On matches, loops and loop(w)holes

Upon further reflection I would consider parts of my last posting slightly inconsistent. I suppose the “quintessence” is the emergence of a cooperative system for mankind – a thought that comes to me quite often in recent times.

In the last few days I have had some interesting and challenging conversations with Thomas. He told me a few things about NLP Trinergy and we spun a few other ideas as well. For a moment I felt like understanding the “cycle of rebirth” and kamma for the first time. I also wondered whether there could be a structural match between the Buddhist triad “greed, aversion, delusion” and some Trinergy triads (e.g. mentor/saviour, muse/victim, doer/culprit).

Discovering such matches can be great fun. It’s a bit like highly abstract pattern recognition. I probably like it too much, but who knows? Someday it might be good for something.

Today I re-discovered (I tend to “forget” a lot of things!) the significant role of internal and external justifications. This could be one of the key inhibition factors for my progress, as I can easily observe how they create and nurture loops and “vicious circles”. Yes, there is a loophole for this loop!
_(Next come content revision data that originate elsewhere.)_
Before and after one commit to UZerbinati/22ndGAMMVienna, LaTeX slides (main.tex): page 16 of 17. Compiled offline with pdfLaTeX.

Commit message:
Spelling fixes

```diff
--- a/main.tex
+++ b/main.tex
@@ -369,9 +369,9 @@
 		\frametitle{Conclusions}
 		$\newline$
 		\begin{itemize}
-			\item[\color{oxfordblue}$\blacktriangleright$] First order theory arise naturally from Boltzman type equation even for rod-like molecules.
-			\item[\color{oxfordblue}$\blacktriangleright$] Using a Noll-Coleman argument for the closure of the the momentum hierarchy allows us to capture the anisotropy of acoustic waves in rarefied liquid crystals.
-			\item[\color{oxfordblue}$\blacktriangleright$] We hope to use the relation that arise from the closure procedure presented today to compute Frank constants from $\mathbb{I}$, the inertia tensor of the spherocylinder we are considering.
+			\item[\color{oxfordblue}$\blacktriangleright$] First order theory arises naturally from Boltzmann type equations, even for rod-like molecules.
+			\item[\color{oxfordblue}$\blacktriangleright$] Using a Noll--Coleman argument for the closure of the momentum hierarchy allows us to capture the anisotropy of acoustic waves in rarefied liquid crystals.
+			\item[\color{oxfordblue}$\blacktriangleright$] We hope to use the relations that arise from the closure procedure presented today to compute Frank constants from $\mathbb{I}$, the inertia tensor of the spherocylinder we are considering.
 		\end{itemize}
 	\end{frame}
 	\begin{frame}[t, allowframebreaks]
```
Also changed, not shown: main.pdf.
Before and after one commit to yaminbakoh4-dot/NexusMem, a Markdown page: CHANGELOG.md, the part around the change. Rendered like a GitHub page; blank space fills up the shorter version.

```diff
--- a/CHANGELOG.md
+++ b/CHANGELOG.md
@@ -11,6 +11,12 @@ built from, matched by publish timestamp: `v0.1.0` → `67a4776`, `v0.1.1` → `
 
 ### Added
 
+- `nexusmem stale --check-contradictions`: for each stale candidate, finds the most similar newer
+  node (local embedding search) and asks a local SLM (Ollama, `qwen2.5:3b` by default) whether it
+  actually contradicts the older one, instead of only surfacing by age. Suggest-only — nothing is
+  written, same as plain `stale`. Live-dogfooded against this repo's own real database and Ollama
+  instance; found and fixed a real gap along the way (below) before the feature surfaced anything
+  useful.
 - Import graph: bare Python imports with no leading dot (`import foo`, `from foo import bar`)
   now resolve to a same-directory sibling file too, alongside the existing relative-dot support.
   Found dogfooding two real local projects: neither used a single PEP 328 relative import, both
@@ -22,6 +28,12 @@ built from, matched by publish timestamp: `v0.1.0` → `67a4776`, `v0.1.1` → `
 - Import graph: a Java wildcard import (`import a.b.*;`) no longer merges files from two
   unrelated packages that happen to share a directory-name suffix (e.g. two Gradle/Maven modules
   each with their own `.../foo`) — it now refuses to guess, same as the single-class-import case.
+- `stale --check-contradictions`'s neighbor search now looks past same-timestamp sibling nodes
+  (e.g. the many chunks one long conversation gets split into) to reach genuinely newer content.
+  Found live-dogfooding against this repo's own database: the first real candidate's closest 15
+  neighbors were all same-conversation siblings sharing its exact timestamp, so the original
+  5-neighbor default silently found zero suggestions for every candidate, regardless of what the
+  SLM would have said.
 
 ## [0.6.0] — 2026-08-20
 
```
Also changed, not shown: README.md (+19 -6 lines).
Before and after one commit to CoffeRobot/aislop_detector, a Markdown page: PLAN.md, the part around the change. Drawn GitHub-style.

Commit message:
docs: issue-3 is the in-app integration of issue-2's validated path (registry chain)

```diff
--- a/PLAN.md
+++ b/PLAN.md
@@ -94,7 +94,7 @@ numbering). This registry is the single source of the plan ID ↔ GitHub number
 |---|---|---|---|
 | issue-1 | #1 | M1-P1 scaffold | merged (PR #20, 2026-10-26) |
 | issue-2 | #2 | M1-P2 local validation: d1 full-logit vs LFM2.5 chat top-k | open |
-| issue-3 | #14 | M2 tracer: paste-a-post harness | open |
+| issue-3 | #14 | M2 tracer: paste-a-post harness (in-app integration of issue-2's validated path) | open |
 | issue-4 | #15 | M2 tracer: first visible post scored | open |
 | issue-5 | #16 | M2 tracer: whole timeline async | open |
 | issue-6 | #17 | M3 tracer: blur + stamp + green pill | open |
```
It encompasses mindfulness and constant practice.

I also realized – thanks to the conversations with Thomas – how the “Systematic Approach” (a structured collection of mind-maps which I have created some weeks ago) is far more problem-oriented, rather than solution-oriented, than what I thought. Indeed it was supposed to facilitate a transition from the former to the latter orientation: status quo – disadvantages – analysis – solution ideas – experiences – progress – advantages – destination. But guess what, I have mainly been focusing on the former (problem/past-oriented) part. I still think it could be useful to some extent, but only when properly used! D’oh. :-)

These are interesting days. And still there is so much to learn. Oh, by the way, I learned my first Polish words today! :-)

1 thought on “On matches, loops and loop(w)holes

  1. Quote: Discovering such matches can be great fun. It’s a bit like highly abstract pattern recognition.

    I also find it endlessly fascinating to translate different concepts between different world-views. Of course, I have to be careful that I’m seeing actual similarities, and not just imagining them.

    I’ve been studying this matter in some detail lately because it bears upon a skill that I call “translecture” — “reading through” (and past, and beyond) the words to get at whatever truth appears behind what is being said.

    I’ve found it difficult to find people who “speak the same language” that I do, and are “on the same wavelength” on most topics. So I have little choice but to translate (“decompile”?) what people say.

    It’s a lossy process. After you strip away the doctrine, dogma, conditioning etc. from what somebody says, you’re usually left with little beyond this simple message: “Give me what I need without changing me.”

    Quote: I also realized … the “Systematic Approach” … is far more problem-oriented, rather than solution-oriented …

    I’ve created several elegant systems of analysis, only to discover that the analysis itself has become the problem, as it separates me from the reality I’m trying to … grasp. Cling to?

    I view these “elegant” models of mine as mere tools, not to be taken too seriously. Somebody might represent something as a triangle, but I’ll see the same thing in terms of, say, “finite element stress analysis”. Same concept, different approach — and (typically) an inability to communicate with those who use different models. Which leads to arguments, wars and fun stuff like that.

    Small wonder people like to continue to believe what they already believe. It SEEMS so much easier when you’re not aware of the cost.

Leave a Reply

Your email address will not be published.